Heat Index charts are based on shady conditions with light winds. Exposure to direct sunlight can increase heat index values by as much as fifteen degrees.

Heat dangers are increased with continued exposure to the excessive heat and/or physical activity. Elderly persons, small children, individuals in poor health, those on certain medications or drugs and persons with weight and/or alcohol problems are particularly susceptible to heat-related medical complications or illness.

NOAA’s Heat Alert procedures are based mainly on Heat Index Values. The Heat Index, sometimes referred to as the apparent temperature and given in degrees Fahrenheit, is a measure of how hot it really feels when relative humidity is factored with the actual air temperature.

To find the Heat Index, use the chart below.

For example, if the air temperature is 96°F (found on the top of the table) and the relative humidity is 65% (found on the left of the table), the heat index - how hot it feels – is 121°!

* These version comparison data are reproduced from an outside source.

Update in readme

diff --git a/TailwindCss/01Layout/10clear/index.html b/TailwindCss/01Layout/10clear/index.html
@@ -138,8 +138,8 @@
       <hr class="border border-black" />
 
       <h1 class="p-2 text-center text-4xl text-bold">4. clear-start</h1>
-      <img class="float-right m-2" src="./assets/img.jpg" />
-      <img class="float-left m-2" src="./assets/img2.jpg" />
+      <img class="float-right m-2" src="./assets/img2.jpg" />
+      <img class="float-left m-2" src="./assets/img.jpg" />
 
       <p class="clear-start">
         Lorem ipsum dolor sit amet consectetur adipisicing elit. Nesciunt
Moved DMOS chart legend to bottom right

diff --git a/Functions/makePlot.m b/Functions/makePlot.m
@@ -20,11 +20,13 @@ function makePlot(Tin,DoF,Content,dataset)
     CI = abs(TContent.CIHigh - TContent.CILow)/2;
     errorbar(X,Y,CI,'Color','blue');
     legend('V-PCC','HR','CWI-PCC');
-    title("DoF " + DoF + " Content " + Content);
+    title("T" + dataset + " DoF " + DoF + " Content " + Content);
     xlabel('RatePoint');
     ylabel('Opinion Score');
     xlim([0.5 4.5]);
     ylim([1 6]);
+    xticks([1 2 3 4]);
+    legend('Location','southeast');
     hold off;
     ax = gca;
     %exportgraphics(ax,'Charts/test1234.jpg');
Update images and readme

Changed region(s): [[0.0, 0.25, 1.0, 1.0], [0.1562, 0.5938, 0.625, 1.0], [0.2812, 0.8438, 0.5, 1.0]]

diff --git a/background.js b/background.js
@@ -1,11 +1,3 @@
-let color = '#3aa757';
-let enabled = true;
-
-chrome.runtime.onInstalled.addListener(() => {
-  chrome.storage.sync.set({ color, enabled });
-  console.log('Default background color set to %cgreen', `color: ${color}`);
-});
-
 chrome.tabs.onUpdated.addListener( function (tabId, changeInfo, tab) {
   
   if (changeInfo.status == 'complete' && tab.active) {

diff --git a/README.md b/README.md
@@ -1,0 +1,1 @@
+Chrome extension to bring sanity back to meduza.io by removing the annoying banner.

The National Weather Service will initiate alert procedures when the Heat Index is expected to exceed 105°- 110°F (depending on local climate) for at least 2 consecutive days.